Cross-fertilization, mutual inspiration, multi-directional influences, transference of stylistic elements and simple copying or imitation have characterized the relations between musical cultures around the world for centuries, and certainly so since early modernity. Still, the notion of musical nationalism or musical ethnicity has been an essential, practically unquestionable premise that dictated the nature of much musical activity in almost every country during most of the twentieth century. That is, nations at large or certain sectors within them, as well as ethnic groups of various formations, have all worked to preserve and reproduce, or invigorate and invent, musical idioms, genres and styles that they could claim as their own. Musical styles and genres, in other words, have functioned throughout modernity as signifiers of ethno-national cultural uniqueness. Regardless of their genuine musicological “purity” in terms of nativeness or indigenousness, musical styles and genres have been proclaimed by nations and ethnic entities to be expressions of their cultural singularity and authenticity.
|Title of host publication||The Routledge Reader on the Sociology of Music|
|Editors||John Shepherd, Kyle Devine|

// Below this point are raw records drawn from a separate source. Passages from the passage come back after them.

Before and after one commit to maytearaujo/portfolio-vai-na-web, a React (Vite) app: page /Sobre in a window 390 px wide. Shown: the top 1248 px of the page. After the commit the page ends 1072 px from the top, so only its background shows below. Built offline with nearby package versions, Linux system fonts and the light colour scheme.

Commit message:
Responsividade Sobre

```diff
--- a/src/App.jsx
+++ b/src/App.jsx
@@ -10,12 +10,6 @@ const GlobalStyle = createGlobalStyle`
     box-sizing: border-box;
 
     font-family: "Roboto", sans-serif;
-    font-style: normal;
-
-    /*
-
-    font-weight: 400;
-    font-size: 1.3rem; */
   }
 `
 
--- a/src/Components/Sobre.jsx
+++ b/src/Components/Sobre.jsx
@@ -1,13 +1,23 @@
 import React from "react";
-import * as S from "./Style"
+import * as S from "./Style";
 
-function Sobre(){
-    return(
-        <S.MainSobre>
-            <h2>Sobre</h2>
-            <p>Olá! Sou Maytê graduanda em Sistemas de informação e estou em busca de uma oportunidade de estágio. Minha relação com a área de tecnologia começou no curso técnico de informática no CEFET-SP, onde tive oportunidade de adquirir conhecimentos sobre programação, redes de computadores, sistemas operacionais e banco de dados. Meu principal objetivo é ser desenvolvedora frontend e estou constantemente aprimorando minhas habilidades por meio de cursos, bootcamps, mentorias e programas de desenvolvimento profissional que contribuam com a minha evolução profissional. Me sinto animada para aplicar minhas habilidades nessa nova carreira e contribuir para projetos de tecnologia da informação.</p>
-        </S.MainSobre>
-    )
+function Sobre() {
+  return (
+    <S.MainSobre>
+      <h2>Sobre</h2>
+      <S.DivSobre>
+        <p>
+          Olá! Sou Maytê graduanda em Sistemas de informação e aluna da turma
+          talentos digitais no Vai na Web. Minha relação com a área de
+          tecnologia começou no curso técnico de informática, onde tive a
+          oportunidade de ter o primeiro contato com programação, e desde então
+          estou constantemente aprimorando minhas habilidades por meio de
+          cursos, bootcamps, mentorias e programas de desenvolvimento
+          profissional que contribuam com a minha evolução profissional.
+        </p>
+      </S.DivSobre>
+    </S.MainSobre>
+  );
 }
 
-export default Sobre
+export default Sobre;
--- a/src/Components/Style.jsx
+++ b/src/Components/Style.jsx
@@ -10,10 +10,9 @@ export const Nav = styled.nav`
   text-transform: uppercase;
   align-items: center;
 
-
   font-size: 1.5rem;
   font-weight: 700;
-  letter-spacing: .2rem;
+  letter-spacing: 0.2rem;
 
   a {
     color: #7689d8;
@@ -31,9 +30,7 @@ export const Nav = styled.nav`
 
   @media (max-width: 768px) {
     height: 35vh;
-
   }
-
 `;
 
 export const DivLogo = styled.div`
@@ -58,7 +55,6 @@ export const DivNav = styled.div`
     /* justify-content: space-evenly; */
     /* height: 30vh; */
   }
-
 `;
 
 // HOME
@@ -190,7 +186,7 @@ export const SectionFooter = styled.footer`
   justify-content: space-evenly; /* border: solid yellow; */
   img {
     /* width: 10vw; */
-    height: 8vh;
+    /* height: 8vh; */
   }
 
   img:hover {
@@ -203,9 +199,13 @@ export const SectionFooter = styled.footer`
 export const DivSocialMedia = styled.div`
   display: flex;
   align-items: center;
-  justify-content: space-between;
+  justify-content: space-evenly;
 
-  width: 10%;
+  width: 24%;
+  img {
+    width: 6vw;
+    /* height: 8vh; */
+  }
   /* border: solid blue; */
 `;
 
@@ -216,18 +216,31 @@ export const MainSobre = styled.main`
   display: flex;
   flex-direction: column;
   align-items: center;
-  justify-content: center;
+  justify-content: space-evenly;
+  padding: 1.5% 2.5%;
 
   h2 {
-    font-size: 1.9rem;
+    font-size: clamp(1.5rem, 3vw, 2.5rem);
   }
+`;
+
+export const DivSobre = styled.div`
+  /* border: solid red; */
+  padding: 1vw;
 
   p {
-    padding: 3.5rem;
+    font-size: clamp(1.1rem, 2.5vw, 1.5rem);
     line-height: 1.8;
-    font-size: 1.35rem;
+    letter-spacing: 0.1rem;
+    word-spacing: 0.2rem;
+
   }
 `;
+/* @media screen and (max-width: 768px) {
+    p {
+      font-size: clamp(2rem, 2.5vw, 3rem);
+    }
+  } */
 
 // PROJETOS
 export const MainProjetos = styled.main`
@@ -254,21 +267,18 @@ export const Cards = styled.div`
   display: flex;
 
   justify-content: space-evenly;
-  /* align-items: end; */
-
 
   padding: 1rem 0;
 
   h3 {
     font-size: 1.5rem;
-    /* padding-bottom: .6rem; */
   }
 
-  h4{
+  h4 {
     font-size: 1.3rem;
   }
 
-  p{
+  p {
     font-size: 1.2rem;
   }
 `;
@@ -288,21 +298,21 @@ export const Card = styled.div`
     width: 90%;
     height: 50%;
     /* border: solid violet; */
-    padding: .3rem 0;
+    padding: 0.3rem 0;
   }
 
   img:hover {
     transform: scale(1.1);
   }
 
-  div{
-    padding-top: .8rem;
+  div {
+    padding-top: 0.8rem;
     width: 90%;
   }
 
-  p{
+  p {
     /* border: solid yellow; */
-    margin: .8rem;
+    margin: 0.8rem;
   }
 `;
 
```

|Publisher||Taylor and Francis|
|Number of pages||9|
|State||Published - 1 Jan 2015|